Verner P. Bingman 0000-0002-5295-7096
Date of this Version
Journal of Experimental Biology (2017) 220, 885-890 doi:10.1242/jeb.149823

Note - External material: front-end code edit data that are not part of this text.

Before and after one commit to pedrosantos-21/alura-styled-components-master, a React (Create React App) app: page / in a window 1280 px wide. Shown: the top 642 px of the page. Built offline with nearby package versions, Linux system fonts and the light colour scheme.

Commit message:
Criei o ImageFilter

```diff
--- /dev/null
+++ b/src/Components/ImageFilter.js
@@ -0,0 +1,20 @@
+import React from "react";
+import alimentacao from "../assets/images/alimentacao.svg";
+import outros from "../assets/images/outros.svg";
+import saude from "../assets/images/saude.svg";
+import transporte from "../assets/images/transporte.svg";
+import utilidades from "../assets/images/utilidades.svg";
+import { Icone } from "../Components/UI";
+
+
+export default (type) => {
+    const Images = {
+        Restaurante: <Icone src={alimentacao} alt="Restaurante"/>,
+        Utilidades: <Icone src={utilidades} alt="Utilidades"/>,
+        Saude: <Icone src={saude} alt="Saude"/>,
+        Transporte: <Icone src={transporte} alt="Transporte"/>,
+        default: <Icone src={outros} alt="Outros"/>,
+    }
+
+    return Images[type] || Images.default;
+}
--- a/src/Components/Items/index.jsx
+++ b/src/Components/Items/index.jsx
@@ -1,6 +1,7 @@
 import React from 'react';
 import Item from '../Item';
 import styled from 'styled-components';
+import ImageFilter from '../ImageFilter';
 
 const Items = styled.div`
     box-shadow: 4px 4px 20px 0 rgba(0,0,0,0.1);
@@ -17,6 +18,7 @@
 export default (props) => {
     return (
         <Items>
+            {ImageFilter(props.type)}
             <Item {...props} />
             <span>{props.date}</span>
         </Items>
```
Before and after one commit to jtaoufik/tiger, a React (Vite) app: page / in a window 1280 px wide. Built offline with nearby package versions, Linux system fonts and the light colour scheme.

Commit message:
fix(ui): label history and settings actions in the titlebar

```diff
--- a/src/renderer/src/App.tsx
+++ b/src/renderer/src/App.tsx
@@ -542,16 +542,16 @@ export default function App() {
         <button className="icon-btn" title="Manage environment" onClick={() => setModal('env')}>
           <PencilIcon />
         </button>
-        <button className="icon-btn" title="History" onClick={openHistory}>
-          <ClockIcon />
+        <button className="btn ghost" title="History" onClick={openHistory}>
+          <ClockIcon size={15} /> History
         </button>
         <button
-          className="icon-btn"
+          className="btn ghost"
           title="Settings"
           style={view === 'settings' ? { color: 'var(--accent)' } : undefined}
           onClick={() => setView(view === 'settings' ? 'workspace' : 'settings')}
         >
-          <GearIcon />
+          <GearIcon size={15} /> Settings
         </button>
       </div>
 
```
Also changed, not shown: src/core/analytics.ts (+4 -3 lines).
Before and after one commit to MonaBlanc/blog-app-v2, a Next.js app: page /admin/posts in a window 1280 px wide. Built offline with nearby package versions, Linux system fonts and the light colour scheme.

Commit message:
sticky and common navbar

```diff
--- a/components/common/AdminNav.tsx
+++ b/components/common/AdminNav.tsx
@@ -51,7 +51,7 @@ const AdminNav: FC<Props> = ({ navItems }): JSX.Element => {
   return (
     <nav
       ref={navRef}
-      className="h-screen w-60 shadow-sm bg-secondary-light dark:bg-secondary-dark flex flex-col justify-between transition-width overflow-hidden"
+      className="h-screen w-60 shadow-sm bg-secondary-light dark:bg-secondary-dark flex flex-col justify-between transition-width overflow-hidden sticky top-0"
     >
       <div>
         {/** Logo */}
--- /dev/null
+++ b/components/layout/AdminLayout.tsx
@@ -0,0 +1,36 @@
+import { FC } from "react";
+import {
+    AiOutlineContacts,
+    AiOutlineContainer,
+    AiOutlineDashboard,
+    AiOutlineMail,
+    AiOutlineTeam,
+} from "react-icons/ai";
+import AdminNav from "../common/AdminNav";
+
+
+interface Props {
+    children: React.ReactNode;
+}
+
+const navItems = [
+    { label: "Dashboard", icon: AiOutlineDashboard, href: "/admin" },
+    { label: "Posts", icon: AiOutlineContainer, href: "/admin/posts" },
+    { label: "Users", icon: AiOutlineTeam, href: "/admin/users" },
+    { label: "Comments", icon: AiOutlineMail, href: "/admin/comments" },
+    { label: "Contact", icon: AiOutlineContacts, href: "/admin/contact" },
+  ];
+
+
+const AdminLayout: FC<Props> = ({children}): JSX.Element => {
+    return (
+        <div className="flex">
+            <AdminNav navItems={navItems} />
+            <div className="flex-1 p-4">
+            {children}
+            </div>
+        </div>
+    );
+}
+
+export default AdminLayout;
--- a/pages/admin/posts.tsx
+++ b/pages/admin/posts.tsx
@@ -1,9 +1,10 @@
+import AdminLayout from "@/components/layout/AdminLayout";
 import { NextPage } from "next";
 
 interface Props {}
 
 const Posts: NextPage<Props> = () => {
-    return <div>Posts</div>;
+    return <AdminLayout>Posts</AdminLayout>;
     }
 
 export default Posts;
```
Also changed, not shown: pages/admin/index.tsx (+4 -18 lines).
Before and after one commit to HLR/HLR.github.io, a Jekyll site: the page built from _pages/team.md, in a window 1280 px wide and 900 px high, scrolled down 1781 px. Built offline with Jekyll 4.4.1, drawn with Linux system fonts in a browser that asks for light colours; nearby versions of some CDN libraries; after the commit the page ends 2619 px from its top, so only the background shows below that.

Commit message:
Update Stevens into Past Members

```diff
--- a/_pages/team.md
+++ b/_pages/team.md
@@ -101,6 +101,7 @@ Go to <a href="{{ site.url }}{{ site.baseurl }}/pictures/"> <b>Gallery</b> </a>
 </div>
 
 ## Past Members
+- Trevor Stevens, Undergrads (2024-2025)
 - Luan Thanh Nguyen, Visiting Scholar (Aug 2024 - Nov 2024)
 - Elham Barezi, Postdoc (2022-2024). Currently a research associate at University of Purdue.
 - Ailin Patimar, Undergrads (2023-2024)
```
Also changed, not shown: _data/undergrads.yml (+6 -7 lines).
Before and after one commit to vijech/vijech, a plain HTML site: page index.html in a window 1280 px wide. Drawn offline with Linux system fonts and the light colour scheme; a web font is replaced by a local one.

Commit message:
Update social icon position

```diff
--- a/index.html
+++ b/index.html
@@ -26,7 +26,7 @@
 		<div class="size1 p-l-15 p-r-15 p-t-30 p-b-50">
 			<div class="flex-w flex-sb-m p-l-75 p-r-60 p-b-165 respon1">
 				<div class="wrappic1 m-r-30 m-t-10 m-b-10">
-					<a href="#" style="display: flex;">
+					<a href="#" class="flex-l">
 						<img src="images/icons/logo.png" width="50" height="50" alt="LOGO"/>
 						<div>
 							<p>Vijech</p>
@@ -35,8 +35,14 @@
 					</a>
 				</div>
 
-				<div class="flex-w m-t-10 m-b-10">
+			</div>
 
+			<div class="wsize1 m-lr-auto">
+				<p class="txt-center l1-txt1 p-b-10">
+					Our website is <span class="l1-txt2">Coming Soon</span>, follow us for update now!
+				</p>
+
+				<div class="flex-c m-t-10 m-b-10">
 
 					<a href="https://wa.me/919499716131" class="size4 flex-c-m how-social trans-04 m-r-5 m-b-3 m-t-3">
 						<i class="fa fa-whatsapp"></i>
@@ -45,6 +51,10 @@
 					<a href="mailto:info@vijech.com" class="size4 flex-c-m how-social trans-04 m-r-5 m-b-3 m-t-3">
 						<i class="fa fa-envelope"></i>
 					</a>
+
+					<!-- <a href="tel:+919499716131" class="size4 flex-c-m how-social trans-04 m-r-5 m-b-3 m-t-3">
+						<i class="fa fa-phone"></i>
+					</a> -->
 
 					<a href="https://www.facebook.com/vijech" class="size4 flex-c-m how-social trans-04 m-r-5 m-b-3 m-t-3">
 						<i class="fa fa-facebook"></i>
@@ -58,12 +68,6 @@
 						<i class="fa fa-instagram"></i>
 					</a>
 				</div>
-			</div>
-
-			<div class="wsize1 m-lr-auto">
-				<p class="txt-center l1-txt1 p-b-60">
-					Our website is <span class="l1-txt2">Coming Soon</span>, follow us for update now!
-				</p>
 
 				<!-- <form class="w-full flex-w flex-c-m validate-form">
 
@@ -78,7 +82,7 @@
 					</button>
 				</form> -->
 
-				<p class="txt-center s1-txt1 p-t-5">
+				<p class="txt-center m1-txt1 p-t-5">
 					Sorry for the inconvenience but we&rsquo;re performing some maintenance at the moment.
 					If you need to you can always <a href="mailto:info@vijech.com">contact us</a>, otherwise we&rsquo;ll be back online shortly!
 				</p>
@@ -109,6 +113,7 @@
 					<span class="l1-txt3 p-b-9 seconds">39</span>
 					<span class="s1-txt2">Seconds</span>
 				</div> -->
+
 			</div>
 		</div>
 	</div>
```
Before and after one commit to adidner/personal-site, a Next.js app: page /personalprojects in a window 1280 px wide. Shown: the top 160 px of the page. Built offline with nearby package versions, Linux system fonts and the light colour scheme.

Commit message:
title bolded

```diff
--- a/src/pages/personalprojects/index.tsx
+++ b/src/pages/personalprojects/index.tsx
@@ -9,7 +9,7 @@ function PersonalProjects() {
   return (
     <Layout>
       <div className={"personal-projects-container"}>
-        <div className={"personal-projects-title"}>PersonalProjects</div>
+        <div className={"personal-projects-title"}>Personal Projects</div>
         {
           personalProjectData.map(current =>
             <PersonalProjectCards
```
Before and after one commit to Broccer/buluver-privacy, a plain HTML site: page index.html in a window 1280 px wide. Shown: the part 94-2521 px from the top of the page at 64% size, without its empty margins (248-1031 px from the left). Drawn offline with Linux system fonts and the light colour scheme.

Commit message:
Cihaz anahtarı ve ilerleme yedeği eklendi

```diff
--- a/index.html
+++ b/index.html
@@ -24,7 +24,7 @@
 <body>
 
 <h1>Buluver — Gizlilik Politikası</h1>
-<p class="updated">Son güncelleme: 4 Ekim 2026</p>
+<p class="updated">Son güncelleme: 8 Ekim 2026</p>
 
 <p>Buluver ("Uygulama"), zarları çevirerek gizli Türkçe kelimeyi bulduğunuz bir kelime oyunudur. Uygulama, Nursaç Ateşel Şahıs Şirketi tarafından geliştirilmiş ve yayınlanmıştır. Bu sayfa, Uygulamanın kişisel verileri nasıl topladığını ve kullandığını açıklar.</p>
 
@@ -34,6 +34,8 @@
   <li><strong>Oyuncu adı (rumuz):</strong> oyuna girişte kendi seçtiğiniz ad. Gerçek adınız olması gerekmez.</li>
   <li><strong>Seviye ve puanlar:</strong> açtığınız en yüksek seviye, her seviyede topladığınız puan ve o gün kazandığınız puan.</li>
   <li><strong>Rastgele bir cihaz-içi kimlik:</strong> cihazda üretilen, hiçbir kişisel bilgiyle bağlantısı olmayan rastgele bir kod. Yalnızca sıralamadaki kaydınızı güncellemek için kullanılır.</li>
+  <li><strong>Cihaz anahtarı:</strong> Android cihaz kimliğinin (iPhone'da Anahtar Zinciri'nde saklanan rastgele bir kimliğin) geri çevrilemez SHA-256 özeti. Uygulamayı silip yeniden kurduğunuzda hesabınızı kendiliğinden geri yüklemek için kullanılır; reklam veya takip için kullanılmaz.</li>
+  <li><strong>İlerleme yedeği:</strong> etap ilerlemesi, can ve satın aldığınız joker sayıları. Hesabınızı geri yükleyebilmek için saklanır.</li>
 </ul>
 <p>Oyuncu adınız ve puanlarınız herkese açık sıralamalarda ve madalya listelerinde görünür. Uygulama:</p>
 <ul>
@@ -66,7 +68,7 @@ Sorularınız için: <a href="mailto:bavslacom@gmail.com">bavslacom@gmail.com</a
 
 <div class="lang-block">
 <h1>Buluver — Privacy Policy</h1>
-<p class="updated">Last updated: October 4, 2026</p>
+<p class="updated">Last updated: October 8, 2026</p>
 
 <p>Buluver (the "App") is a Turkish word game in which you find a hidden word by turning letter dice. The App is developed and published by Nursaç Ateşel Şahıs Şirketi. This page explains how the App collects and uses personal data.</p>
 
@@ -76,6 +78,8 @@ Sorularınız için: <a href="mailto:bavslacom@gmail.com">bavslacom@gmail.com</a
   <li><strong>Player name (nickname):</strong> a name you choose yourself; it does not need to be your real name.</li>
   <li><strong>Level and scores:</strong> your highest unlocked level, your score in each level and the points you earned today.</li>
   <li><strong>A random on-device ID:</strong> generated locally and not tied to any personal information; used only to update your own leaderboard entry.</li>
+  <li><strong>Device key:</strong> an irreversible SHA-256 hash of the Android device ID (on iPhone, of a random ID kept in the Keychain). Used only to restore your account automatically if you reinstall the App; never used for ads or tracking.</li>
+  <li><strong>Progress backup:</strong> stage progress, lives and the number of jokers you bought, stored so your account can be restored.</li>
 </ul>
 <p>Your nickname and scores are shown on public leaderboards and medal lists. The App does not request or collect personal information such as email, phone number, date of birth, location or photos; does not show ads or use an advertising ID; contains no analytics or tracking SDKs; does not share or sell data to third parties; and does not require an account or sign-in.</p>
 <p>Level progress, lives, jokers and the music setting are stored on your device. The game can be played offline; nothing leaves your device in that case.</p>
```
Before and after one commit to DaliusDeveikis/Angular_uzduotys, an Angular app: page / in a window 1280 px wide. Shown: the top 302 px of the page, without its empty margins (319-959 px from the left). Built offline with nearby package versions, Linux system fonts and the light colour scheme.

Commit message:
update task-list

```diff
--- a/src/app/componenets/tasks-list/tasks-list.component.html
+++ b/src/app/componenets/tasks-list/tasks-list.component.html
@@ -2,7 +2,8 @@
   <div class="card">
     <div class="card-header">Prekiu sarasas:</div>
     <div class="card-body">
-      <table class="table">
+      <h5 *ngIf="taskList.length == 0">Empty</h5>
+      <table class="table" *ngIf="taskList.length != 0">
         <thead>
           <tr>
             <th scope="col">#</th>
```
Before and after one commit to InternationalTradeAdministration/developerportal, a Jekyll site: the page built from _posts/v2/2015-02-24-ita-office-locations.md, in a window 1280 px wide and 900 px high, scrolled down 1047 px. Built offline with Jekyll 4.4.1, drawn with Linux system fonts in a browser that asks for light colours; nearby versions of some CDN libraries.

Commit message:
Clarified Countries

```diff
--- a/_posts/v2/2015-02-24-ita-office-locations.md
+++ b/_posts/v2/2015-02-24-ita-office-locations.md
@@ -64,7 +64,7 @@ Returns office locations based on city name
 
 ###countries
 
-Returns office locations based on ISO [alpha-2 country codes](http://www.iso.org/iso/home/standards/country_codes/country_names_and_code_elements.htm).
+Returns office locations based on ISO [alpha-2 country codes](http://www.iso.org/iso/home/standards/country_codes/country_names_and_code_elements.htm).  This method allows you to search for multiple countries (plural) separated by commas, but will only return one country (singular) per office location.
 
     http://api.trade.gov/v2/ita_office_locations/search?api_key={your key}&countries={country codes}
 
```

Amblypygids, or whip spiders, are nocturnal, predatory arthropods that display a robust ability to navigate to their home refuge. Prior field observations and displacement studies in amblypygids demonstrated an ability to home from distances as far away as 10 m. In the current study, micro-transmitters were used to take morning position fixes of individual Paraphrynus laevifrons following an experimental displacement of 10 m from their home refuge. The intention was to assess the relative importance of vision compared with sensory input acquired from the antenniform legs for navigation as well as other aspects of their spatial behavior. Displaced individuals were randomly assigned to three treatment groups: (i) control individuals; (ii) visiondeprived individuals, VD; and (iii) individuals with sensory input from the tips of their antenniform legs compromised, AD. Control and VD subjects were generally successful in returning home, and the direction of their movement on the first night following displacement was homeward oriented. By contrast, AD subjects experienced a complete loss of navigational ability, and movement on the first night indicated no hint of homeward orientation. The data strongly support the hypothesis that sensory input from the tips of the antenniform legs is necessary for successful homing in amblypygids following displacement to an unfamiliar location, and we hypothesize an essential role of olfaction for this navigational ability.